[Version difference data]
------------------------------------
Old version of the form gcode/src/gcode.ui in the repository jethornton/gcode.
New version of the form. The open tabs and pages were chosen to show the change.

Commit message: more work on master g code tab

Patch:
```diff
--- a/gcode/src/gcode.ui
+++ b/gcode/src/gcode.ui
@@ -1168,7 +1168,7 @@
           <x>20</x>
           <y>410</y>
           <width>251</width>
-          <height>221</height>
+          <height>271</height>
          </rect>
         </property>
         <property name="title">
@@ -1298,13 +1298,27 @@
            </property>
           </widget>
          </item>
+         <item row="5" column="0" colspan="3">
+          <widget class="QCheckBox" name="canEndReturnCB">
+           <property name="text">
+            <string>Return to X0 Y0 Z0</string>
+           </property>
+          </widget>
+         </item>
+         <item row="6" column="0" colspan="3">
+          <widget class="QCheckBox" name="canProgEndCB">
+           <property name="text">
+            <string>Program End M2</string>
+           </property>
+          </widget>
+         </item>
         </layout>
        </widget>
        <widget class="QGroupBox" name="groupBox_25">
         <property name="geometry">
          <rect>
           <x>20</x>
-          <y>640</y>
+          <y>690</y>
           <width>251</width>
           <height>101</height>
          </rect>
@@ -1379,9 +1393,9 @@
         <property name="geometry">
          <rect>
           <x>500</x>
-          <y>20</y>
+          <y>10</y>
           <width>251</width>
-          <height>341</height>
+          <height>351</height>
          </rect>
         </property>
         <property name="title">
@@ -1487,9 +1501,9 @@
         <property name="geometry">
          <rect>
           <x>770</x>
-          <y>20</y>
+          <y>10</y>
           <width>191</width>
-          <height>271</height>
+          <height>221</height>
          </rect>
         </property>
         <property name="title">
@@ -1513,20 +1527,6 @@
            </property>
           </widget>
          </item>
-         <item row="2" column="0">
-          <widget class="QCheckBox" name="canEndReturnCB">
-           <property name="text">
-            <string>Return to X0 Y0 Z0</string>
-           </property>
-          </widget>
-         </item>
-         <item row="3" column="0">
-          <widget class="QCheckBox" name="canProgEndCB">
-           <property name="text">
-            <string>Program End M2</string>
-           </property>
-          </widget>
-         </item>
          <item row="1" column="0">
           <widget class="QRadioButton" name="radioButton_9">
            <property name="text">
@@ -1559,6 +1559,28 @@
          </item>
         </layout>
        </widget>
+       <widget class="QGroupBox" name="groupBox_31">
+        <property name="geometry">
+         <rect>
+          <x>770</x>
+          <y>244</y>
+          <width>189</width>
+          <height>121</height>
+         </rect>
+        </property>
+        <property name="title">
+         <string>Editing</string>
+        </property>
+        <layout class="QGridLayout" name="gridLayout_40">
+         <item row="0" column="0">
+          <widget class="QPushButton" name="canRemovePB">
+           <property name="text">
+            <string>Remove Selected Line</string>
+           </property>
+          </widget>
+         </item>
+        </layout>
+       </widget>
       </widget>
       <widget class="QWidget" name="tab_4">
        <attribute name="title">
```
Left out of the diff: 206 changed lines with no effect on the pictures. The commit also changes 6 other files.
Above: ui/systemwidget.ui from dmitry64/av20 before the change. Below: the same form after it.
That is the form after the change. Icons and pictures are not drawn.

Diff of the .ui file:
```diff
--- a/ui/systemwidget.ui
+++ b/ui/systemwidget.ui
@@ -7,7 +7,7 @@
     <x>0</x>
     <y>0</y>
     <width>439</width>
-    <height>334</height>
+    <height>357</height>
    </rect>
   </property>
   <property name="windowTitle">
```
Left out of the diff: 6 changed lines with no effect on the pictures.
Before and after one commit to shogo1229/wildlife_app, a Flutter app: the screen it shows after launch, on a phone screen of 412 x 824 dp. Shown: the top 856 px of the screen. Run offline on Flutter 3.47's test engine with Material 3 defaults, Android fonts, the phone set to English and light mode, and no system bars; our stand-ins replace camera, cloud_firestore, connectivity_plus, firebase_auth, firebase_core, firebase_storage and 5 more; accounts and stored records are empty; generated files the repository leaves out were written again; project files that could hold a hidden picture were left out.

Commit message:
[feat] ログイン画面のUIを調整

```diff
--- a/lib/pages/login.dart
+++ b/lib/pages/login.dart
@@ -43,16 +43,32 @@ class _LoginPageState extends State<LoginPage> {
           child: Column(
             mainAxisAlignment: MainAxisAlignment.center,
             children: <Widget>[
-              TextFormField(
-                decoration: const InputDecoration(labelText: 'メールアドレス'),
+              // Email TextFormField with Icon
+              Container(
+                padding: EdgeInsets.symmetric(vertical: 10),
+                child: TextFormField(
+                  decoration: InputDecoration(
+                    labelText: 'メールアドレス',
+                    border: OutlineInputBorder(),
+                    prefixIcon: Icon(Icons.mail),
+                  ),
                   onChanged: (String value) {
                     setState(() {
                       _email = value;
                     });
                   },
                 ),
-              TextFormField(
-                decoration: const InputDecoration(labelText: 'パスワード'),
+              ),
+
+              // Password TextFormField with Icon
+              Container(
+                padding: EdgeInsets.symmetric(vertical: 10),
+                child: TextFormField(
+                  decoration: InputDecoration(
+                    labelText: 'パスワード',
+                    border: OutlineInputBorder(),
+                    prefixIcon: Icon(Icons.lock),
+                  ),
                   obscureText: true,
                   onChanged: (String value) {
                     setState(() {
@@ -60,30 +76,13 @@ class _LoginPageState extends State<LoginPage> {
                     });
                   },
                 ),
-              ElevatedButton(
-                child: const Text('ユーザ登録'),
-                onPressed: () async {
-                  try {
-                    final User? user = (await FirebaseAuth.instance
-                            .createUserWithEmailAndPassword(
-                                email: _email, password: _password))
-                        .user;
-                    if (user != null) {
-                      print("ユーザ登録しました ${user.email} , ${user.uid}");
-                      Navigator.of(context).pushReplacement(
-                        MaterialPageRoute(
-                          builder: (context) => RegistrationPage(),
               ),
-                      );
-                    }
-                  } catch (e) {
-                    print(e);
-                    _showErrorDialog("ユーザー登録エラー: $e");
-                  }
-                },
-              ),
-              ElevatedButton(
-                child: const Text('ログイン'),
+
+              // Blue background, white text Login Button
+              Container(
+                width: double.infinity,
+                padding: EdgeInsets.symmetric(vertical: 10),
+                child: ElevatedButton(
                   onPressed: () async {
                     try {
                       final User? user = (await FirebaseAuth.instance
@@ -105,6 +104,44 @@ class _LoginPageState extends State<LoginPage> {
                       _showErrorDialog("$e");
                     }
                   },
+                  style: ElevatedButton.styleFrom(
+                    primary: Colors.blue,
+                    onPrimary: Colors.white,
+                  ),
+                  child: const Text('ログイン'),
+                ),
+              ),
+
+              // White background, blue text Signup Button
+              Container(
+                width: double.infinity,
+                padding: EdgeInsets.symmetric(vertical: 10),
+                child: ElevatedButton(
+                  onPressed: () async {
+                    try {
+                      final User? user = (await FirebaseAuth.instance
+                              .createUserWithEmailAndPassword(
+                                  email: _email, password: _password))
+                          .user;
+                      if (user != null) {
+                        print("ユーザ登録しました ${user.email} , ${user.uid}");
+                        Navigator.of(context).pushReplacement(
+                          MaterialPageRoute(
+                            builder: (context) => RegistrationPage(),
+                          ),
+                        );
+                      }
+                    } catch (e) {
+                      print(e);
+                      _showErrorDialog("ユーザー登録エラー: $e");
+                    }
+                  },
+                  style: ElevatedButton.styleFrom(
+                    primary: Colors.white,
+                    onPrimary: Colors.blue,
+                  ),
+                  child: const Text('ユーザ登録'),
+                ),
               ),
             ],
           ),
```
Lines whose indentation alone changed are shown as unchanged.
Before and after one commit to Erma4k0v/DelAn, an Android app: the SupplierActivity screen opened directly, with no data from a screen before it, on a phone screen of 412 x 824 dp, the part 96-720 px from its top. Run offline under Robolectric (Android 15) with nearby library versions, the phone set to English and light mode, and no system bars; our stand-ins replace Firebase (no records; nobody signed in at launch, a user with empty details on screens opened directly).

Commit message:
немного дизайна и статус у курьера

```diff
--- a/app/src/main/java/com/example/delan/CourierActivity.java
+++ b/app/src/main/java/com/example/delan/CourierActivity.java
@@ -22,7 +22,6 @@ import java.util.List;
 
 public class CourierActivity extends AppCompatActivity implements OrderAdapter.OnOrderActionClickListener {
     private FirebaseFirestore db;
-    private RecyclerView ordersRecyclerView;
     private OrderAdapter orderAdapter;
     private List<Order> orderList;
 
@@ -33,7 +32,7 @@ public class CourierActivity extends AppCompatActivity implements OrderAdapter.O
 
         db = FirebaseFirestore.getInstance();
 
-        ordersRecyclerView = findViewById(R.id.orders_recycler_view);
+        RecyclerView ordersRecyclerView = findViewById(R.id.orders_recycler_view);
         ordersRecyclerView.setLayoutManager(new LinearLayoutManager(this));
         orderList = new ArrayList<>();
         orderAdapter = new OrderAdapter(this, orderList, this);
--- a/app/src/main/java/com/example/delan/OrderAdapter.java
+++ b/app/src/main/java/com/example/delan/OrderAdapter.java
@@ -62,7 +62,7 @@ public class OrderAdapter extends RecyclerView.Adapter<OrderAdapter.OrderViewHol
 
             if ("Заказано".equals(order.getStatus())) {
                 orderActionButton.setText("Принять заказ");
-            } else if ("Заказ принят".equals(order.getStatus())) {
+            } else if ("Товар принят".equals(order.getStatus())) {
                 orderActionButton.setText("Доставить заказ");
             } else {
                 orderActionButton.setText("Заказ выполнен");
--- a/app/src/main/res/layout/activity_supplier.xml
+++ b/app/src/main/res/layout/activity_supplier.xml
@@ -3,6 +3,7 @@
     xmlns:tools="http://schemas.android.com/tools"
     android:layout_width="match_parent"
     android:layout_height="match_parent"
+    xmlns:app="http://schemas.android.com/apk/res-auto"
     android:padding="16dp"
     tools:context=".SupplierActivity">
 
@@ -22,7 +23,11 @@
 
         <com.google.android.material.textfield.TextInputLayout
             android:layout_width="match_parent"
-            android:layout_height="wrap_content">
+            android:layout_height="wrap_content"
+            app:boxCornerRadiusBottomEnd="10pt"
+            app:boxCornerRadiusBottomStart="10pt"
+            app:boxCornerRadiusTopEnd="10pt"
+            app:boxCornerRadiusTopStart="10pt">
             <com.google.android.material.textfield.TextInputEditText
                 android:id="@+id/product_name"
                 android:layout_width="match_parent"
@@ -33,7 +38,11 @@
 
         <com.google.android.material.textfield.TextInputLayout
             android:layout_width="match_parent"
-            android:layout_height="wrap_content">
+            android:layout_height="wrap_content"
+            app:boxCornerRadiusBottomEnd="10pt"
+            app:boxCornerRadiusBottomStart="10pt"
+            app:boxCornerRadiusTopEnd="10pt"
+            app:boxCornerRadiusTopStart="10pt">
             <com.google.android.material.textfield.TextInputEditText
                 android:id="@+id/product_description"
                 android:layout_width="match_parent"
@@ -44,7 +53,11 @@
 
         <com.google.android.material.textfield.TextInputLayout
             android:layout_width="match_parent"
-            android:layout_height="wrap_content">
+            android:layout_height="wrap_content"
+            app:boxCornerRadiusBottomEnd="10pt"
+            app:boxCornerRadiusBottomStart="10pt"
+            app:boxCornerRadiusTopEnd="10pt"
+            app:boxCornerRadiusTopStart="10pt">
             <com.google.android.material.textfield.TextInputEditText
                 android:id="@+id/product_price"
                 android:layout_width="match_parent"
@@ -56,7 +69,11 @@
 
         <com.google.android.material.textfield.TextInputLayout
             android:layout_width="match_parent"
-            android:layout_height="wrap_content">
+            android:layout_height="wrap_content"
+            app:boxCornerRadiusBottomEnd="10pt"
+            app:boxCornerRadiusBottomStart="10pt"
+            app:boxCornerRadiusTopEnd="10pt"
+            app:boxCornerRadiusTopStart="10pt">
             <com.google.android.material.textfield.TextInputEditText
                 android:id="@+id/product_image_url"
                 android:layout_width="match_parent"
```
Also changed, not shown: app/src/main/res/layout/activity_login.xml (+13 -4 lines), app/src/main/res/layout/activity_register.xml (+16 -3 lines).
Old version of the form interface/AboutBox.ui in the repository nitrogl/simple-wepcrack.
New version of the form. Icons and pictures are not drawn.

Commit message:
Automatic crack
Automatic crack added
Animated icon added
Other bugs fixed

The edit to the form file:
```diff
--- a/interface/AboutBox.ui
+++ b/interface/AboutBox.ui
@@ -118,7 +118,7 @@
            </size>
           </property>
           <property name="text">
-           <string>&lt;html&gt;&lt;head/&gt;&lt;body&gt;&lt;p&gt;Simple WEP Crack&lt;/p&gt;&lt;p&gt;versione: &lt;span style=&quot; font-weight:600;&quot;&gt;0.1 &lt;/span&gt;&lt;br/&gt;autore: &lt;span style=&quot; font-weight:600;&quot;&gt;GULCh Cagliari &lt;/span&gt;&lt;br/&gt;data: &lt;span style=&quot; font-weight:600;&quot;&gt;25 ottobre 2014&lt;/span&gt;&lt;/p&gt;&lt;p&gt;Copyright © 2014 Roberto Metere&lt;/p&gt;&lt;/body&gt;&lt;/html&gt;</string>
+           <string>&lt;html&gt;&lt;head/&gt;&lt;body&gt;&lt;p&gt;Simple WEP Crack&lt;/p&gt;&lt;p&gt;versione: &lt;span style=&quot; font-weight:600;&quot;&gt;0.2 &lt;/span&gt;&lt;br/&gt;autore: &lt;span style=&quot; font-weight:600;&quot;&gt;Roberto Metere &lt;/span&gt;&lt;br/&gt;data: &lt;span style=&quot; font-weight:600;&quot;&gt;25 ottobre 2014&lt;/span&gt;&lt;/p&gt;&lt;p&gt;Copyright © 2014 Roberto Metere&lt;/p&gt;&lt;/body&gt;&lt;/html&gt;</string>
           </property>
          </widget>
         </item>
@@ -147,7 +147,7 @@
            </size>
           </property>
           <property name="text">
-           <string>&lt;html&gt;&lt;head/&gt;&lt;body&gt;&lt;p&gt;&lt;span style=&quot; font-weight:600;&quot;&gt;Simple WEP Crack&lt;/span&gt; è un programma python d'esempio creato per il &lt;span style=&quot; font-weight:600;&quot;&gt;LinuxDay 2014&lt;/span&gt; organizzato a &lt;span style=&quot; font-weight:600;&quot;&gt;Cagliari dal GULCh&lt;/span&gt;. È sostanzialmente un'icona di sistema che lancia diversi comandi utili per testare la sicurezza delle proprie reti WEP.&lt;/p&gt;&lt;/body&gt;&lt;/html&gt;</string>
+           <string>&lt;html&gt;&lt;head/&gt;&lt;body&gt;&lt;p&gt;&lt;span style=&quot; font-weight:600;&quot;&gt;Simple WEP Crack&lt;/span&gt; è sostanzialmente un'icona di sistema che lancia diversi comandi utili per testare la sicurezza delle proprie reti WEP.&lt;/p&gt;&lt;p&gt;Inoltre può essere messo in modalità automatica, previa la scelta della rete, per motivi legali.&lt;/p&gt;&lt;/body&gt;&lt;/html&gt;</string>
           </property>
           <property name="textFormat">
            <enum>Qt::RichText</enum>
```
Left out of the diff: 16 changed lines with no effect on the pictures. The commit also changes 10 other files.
------------------------------------
Which lines of the data include the string "print"? Find them and copy each one.

-                      print("ユーザ登録しました ${user.email} , ${user.uid}");
-                    print(e);
+                        print("ユーザ登録しました ${user.email} , ${user.uid}");
+                      print(e);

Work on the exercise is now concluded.